Beth Gallie, who heads the Maine Animal Coalition and chairs the newly formed Political Action Committee. Both organizations are opposed to the amendment.
Gallie said if the amendment passes in the ballot, it “will potentially go above the agriculture-related laws approved by Mainers to limit inhumane conditions on farms, pollution in our communities and even the safety of farmers. workers “.
Other groups have expressed similar concerns.
“The amendment is so vague that it creates more questions than it answers,” said Robert Fisk, Jr., president of the Maine Friends of Animals, which opposes the referendum. “One example is the effect this could have on animal welfare, including non-compliance with farm animal welfare and safety laws, Maine wildlife law enforcement and even an impact on animal welfare laws and the best interests of pets. “
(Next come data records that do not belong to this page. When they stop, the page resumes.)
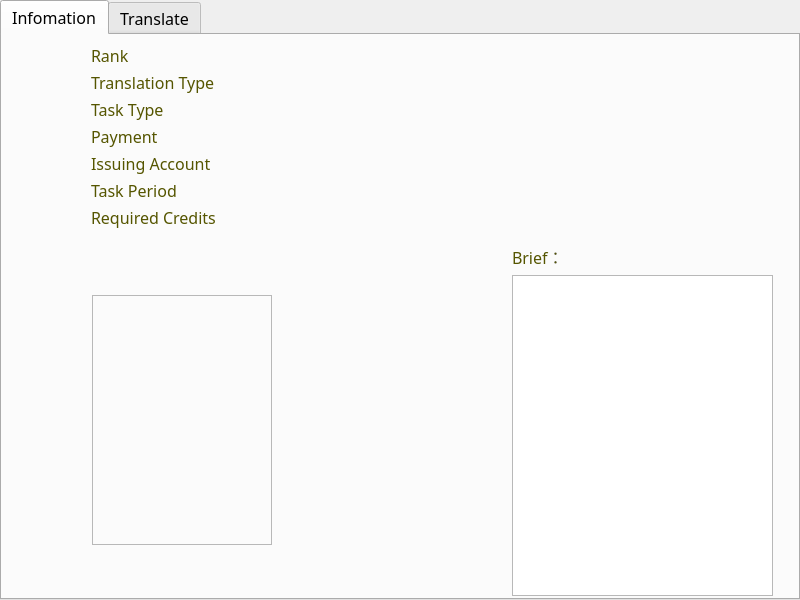
Above: MyTransTaskOper.ui from Phoveran/CrowdSourcing before the change. Below: the same form after it.
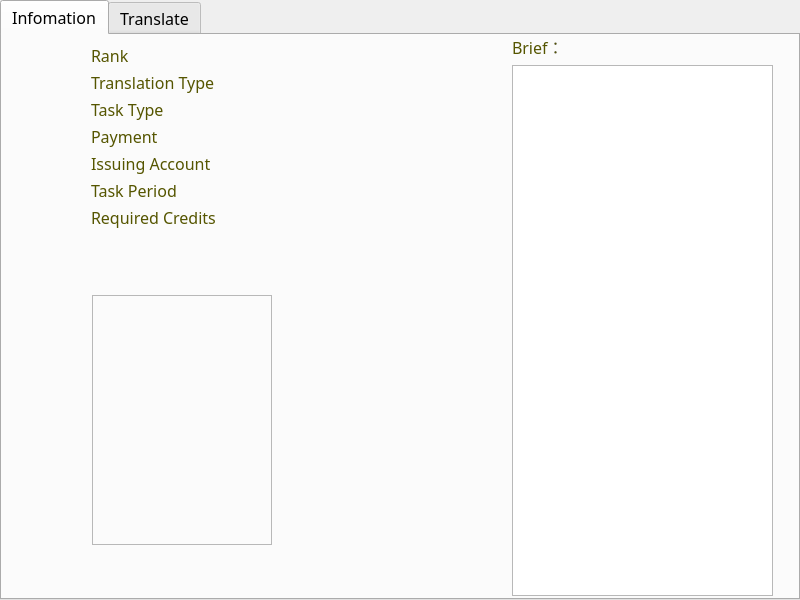
That is the form after the change. Icons and pictures are not drawn.

Diff of the .ui file:
```diff
--- a/MyTransTaskOper.ui
+++ b/MyTransTaskOper.ui
@@ -49,7 +49,7 @@
       <rect>
        <x>80</x>
        <y>0</y>
-       <width>621</width>
+       <width>421</width>
        <height>211</height>
       </rect>
      </property>
@@ -184,6 +184,9 @@
           <pointsize>12</pointsize>
          </font>
         </property>
+        <property name="styleSheet">
+         <string notr="true">color: rgb(0, 85, 255);</string>
+        </property>
         <property name="text">
          <string/>
         </property>
@@ -197,6 +200,9 @@
           <pointsize>12</pointsize>
          </font>
         </property>
+        <property name="styleSheet">
+         <string notr="true">color: rgb(0, 85, 255);</string>
+        </property>
         <property name="text">
          <string/>
         </property>
@@ -210,6 +216,9 @@
           <pointsize>12</pointsize>
          </font>
         </property>
+        <property name="styleSheet">
+         <string notr="true">color: rgb(0, 85, 255);</string>
+        </property>
         <property name="text">
          <string/>
         </property>
@@ -223,6 +232,9 @@
           <pointsize>12</pointsize>
          </font>
         </property>
+        <property name="styleSheet">
+         <string notr="true">color: rgb(0, 85, 255);</string>
+        </property>
         <property name="text">
          <string/>
         </property>
@@ -236,6 +248,9 @@
           <pointsize>12</pointsize>
          </font>
         </property>
+        <property name="styleSheet">
+         <string notr="true">color: rgb(0, 85, 255);</string>
+        </property>
         <property name="text">
          <string/>
         </property>
@@ -249,6 +264,9 @@
           <pointsize>12</pointsize>
          </font>
         </property>
+        <property name="styleSheet">
+         <string notr="true">color: rgb(0, 85, 255);</string>
+        </property>
         <property name="text">
          <string/>
         </property>
@@ -262,6 +280,9 @@
           <pointsize>12</pointsize>
          </font>
         </property>
+        <property name="styleSheet">
+         <string notr="true">color: rgb(0, 85, 255);</string>
+        </property>
         <property name="text">
          <string/>
         </property>
@@ -292,9 +313,9 @@
      <property name="geometry">
       <rect>
        <x>510</x>
-       <y>240</y>
+       <y>30</y>
        <width>261</width>
-       <height>321</height>
+       <height>531</height>
       </rect>
      </property>
      <property name="font">
@@ -318,7 +339,7 @@
      <property name="geometry">
       <rect>
        <x>510</x>
-       <y>210</y>
+       <y>0</y>
        <width>61</width>
        <height>24</height>
       </rect>
```
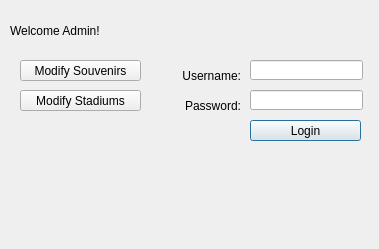
Old version of the form admin.ui in the repository ellenyim8/project2.
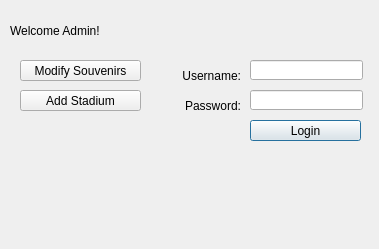
New version of the form.

The edit to the form file:
```diff
--- a/admin.ui
+++ b/admin.ui
@@ -114,7 +114,7 @@
     </rect>
    </property>
    <property name="text">
-    <string>Modify Stadiums</string>
+    <string>Add Stadium</string>
    </property>
   </widget>
  </widget>
```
Graham sees an additional set of problems with the title of the amendment because in legal terms the Maine Right to Food Bill we pass in November differs from the United Nations Right to Food Declaration. food as a fundamental human rights issue. The UN considers availability, accessibility, adequacy and sustainability to be key measures of this right. Choice is not part of the UN equation. Graham said the UN principles are used by food service and food aid programs run by the Municipality of Maine.
“None of these things are protected by the wording of the bill,” Graham said of the state’s right to food referendum. “You wonder what he’s trying to accomplish. We don’t know how the courts will interpret this. It can be the exact opposite result in the process. If it is about the right to food, then enshrine these principles rather than choice. “
Gallie speculates that the promoters’ objective concerns more the “right to food sovereignty” than the “right to food”. The food sovereignty movement aims to remove state regulatory oversight on direct sales from producer to customers and on food consumed by producers themselves. Most cases of food rights restrictions relate to foods of animal origin, such as meat slaughtered at home and raw cow’s milk.
In 2017, the Maine legislature passed a Food Sovereignty Act, allowing more than 90 municipalities to pass ordinances regulating the exchange of locally grown foods. Meat of animal origin is exempt from the law, which means slaughtered animals remain subject to state pollution, slaughter, and animal welfare laws. But the constitutional amendment could give individual legal status to challenge these restrictions.
“Most Mainers have never heard of the food sovereignty movement,” said Gallie. “So in my opinion, if this is really the purpose of the amendment, it is premature for us to change the Constitution.”
Billy Bob Faulkingham, sponsor of Bill, of R-Winter Harbor, said that “this is really a change from factory farms.” Cutting back on factory farms is an attractive argument for vegans and vegetarians in Maine, but Faulkingham illustrated the rift between supporters and opponents of the amendment when he said that “animal rights groups should be right to food advocates because it will support small farmers and individuals who truly care for their animals and value their animals.
But many animal welfare advocates note that in Maine, most cases of farm animal abuse take place on small farms.
“When we see abuse, the majority of cases where animal welfare is involved in the state don’t focus on large farms,” Tirrell said. “It’s the backyard grower. People who enter into food production or animal husbandry without experience or guidance who end up negligently or intentionally not caring for their animals properly. They are backyard producers.
Supporters and opponents of the amendment share concerns about corporate influence over the food system and state restrictions on individual choice. However, they remain very distant when it comes to a possible relaxation of laws that regulate farm animal welfare. Gallie put it this way: “Animal rights activists might have things in common with food sovereignty advocates, but we would rather discuss the issues in the legislature.
Avery Yale Kamila is a food writer who lives in Portland. She can be reached at
Twitter: Avery Yale Kamila